High Court Rules Against Representative Action in Wirral Council v Indivior PLC Case, Emphasizing Procedural Fairness and Case Management

Citation: [2023] EWHC 3114 (Comm)
Judgment on


In the case of Wirral Council as administering authority of Merseyside Pension Fund v Indivior PLC, the High Court was presented with a dispute over the appropriate procedure for pursuing claims under ss.90 and 90A and Schedule 10A of the Financial Services and Markets Act 2000 (FSMA). The central issue was whether the claimants could utilize the representative action mechanism under CPR 19.8 to bring forth claims focused on common issues, effectively bifurcating the proceedings and postponing the requirement to address individual claimant-side issues. The judgment delivered by Mr. Justice Michael Green provided critical insights into the discretionary nature of representative actions and the imperative of adhering to the overriding objective of dealing with cases justly and at proportionate cost.

Key Facts

Wirral Council initiated “Representative Proceedings” against Indivior PLC (and Reckitt Benckiser Group PLC in connected proceedings) seeking to represent investors who had suffered loss due to alleged misleading statements. These proceedings aimed to resolve common issues pertaining to the defendants while deferring individual investors’ specific concerns such as standing, reliance, causation, and quantum to a later stage, essentially bifurcating the trial process.

Wirral’s approach spawned debate over the appropriateness of representative actions in securities litigation under FSMA, including considerations of access to justice, litigation burden, and the preservation of the Court’s ability to case-manage effectively.
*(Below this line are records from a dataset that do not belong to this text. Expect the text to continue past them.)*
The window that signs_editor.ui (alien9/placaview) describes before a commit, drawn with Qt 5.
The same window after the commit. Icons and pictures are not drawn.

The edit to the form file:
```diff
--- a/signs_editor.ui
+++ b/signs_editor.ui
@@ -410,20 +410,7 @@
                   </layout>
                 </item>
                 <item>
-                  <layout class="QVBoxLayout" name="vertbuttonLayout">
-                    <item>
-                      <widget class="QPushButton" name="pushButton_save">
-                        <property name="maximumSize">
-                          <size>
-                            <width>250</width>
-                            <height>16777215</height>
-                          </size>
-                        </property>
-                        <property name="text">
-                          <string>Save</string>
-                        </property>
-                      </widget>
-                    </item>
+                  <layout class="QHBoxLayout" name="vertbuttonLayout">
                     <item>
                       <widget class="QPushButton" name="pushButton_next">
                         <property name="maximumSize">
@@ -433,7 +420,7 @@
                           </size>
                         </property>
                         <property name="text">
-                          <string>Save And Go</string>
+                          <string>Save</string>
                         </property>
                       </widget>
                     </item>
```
The judgment elaborated on several critical legal principles:

Representative Proceedings under CPR 19.8

The Court analyzed the right to begin representative proceedings, acknowledging the entitlement “as of right” per CPR 19.8(1)(a), provided the “same interest” threshold is satisfied. However, that did not interfere with the Court’s discretionary power under CPR 19.8(2) and (3) to determine the continuation based on the overriding objective.
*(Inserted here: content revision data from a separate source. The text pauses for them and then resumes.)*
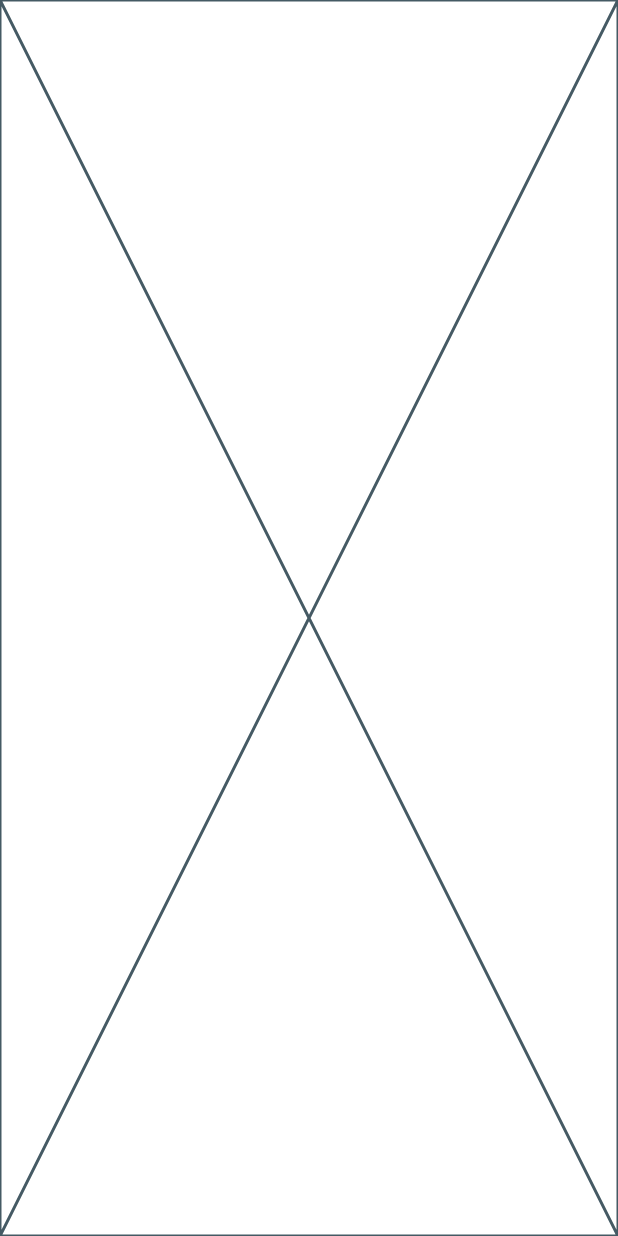
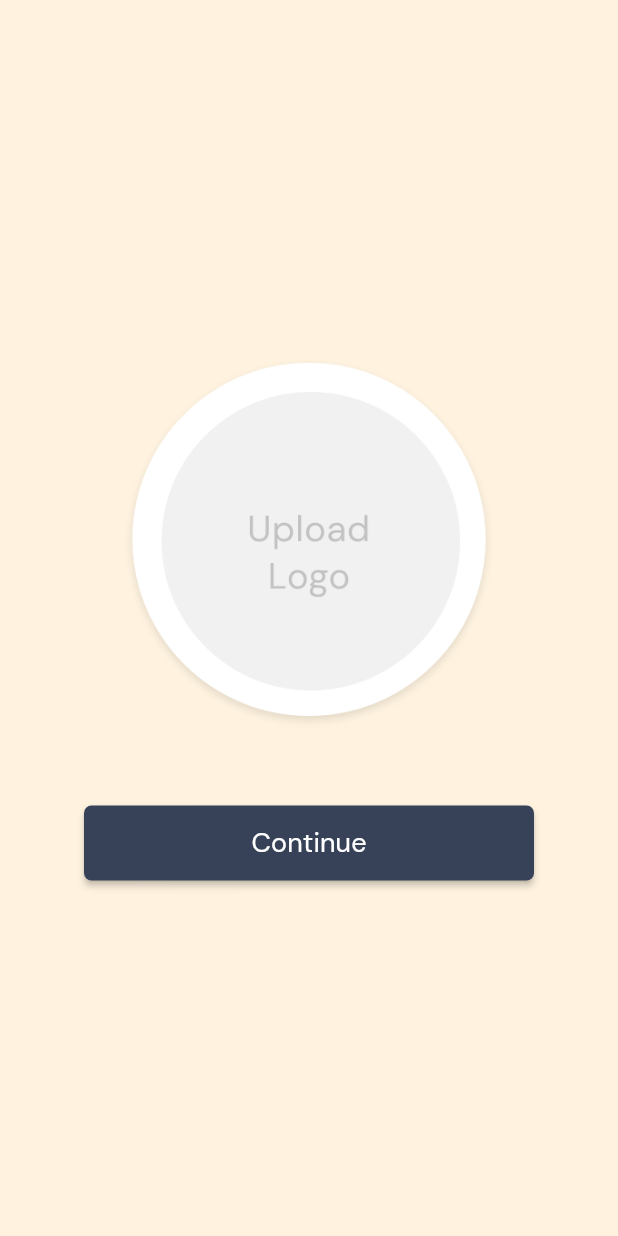
Before and after one commit to lansoyyy/smarttra_mobile, a Flutter app: the screen it shows after launch, on a phone screen of 412 x 824 dp. Run offline on Flutter 3.47's test engine with Material 3 defaults, Android fonts, the phone set to English and light mode, and no system bars; our stand-ins replace fluttertoast.

Commit message:
added landing screen

```diff
--- a/lib/main.dart
+++ b/lib/main.dart
@@ -1,5 +1,5 @@
 import 'package:flutter/material.dart';
-import 'package:smarttra/screens/home_screen.dart';
+import 'package:smarttra/screens/landing_screen.dart';
 
 void main() {
   runApp(const MyApp());
@@ -11,7 +11,7 @@ class MyApp extends StatelessWidget {
   @override
   Widget build(BuildContext context) {
     return const MaterialApp(
-      home: HomeScreen(),
+      home: LandingScreen(),
     );
   }
 }
--- a/lib/screens/home_screen.dart
+++ /dev/null
@@ -1,10 +0,0 @@
-import 'package:flutter/material.dart';
-
-class HomeScreen extends StatelessWidget {
-  const HomeScreen({super.key});
-
-  @override
-  Widget build(BuildContext context) {
-    return const Placeholder();
-  }
-}
--- /dev/null
+++ b/lib/screens/landing_screen.dart
@@ -0,0 +1,30 @@
+import 'package:flutter/material.dart';
+import 'package:smarttra/widgets/button_widget.dart';
+
+class LandingScreen extends StatelessWidget {
+  const LandingScreen({super.key});
+
+  @override
+  Widget build(BuildContext context) {
+    return Scaffold(
+      backgroundColor: Colors.orange[50],
+      body: Center(
+          child: Column(
+        mainAxisAlignment: MainAxisAlignment.center,
+        children: [
+          Image.asset(
+            'assets/images/default_logo.png',
+            width: 250,
+          ),
+          const SizedBox(
+            height: 50,
+          ),
+          ButtonWidget(
+            label: 'Continue',
+            onPressed: () {},
+          ),
+        ],
+      )),
+    );
+  }
+}
--- /dev/null
+++ b/lib/utlis/colors.dart
@@ -0,0 +1,3 @@
+import 'dart:ui';
+
+var primary = const Color(0xff374259);
--- a/lib/widgets/button_widget.dart
+++ b/lib/widgets/button_widget.dart
@@ -1,4 +1,5 @@
 import 'package:flutter/material.dart';
+import 'package:smarttra/utlis/colors.dart';
 import 'package:smarttra/widgets/text_widget.dart';
 
 class ButtonWidget extends StatelessWidget {
@@ -20,7 +21,7 @@ class ButtonWidget extends StatelessWidget {
       this.width = 300,
       this.fontSize = 18,
       this.height = 50,
-      this.color = Colors.amber})
+      this.color = const Color(0xff374259)})
       : super(key: key);
   @override
   Widget build(BuildContext context) {
```
Also changed, not shown: lib/screens/map_screen.dart (added, +30 -0 lines), 1 other file.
Bifurcation and Case Management

The permissibility of bifurcation as a procedural tool in representative actions was considered, with reference to Lloyd v Google LLC, where the Supreme Court contemplated bifurcation in representative actions. However, the Court in the present case distinguished that bifurcation was not an objective in itself but a means to resolve issues where individual actions would be impracticable. It underscored that allowing bifurcation through representative actions should not impede the Court’s case management capabilities.
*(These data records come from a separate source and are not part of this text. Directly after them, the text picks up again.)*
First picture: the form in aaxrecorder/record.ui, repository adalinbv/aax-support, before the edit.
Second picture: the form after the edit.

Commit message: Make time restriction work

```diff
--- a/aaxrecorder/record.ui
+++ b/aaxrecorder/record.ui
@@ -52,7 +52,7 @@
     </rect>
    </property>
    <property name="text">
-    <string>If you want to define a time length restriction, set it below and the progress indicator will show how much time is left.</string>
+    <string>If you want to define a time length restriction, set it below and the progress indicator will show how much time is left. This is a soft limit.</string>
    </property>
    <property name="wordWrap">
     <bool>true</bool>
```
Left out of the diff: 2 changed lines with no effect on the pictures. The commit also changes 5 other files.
Access to Justice

The judgment considered the importance of access to justice, particularly for retail investors who may struggle with the financial barriers of litigation. However, the Court was mindful that such considerations must not unfairly prejudice the defendants or undermine the overriding objective.

Overriding Objective

Throughout the analysis, the Court remained steadfast that any exercise of its discretion must further the overriding objective, which encompassed ensuring fairness, proportionality, expediency, and proper resource allocation.


Mr. Justice Michael Green ordered that Wirral could not act as a representative under CPR 19.8(2), leading to the striking out of the Claim Forms and Particulars of Claim in the Representative Proceedings. The judgment favored the more conventional Multi-party Proceedings, which permitted comprehensive case management and did not a priori restrict the Court’s ability to oversee the procedural aspects, including issues of reliance and causation.


The High Court’s decision in Wirral Council v Indivior PLC reinforces the principle that the flexibility allowed by representative actions under CPR 19.8 must harmonize with the overriding objective encompassing fairness, proportionate cost, and overall just case management. The ruling asserts the judiciary’s prerogative in determining the procedural path of legal actions and challenges the notion of employing representative proceedings predominantly to bypass the Court’s case management and to mitigate claimants’ costs and risks. This case sets a precedent that while representative actions offer a promising avenue for redressing collective interests, their deployment must not compromise the integrity and the Court’s ability to administer justice effectively.